1840 was a very eventful year – however the major milestone was the signing of the Treaty of Waitangi.
The Treaty is New Zealand’s ‘founding document’. It’s a remarkable part of our history that takes its name from the place it was first signed, on 6th February 1840.
The Treaty is an agreement, in Māori and English, that was made between the British Crown and about 540 Māori chiefs.
The growing numbers of British migrants arriving in New Zealand in the late 1830s brought about a need for some sort of formal agreement.
Lieutenant-Governor William Hobson had the task of securing British sovereignty over New Zealand. The Treaty itself was prepared in just a few days.
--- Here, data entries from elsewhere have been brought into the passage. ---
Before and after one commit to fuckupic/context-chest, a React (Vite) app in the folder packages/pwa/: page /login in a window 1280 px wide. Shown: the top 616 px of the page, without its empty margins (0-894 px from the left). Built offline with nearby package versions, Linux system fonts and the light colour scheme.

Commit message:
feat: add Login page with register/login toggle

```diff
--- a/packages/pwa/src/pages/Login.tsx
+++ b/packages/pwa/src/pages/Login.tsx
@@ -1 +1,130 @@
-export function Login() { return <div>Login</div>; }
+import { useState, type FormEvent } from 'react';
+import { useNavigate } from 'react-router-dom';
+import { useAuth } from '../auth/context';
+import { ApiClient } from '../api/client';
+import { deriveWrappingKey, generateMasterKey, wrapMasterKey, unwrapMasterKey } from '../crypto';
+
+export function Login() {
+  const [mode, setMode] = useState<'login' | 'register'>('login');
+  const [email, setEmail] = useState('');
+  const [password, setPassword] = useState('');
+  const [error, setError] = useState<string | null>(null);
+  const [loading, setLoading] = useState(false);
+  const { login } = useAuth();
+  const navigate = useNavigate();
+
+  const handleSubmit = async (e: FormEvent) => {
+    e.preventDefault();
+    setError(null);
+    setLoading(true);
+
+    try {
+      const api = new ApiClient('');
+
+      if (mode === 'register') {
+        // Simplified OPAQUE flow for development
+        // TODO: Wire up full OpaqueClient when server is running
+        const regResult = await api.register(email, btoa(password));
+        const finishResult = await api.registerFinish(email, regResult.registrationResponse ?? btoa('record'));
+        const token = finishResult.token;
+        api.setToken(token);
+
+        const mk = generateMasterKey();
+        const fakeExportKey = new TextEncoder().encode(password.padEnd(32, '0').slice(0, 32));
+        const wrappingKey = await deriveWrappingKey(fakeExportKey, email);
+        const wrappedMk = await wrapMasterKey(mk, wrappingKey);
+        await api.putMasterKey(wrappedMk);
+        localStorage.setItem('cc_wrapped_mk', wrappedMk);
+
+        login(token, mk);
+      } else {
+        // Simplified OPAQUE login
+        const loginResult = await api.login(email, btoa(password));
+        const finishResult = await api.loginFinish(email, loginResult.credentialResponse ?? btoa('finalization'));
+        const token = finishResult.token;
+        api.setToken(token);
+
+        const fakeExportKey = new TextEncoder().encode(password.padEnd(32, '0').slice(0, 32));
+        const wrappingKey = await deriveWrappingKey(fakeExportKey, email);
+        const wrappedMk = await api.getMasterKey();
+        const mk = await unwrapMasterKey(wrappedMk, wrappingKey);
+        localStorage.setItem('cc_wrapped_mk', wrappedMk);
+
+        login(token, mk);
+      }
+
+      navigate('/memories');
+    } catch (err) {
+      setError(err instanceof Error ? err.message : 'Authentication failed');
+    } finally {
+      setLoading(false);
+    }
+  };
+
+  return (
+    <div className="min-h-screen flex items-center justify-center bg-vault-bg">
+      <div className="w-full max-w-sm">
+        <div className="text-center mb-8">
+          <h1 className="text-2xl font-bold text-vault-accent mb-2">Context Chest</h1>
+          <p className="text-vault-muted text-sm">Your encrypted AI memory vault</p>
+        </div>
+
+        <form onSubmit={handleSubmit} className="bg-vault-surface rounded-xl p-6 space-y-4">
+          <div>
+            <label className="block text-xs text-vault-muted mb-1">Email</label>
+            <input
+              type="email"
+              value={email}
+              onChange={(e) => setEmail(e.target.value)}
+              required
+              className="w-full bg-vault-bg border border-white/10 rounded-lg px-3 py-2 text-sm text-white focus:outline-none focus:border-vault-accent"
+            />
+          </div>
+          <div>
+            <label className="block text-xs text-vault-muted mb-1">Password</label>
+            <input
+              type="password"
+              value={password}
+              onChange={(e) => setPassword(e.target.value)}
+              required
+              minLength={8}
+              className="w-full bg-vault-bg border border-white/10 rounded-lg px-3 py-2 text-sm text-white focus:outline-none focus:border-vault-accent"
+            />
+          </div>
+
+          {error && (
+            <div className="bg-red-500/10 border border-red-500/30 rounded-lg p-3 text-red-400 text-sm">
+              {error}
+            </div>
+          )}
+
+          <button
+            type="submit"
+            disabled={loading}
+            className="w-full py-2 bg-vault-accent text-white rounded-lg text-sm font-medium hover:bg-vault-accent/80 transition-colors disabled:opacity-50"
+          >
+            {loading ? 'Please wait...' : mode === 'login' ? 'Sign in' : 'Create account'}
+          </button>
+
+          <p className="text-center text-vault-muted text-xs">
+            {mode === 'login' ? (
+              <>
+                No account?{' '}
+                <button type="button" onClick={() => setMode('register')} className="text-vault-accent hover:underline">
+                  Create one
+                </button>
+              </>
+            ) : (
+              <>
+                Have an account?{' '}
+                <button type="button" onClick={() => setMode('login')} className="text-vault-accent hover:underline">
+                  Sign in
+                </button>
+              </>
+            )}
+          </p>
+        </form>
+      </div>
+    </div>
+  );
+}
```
Missionary Henry Williams and his son Edward translated the English draft into Māori overnight on 4 February.
About 500 Māori debated the document for one day and one night before it was signed on 6 February 1840.
Different understandings of the Treaty have long been the subject of debate.
In October 1975, the government created a Tribunal to hear Māori claims of breaches of the Treaty of Waitangi.
Today it’s common to refer to the intention, spirit or principles of the Treaty rather than the treaty itself.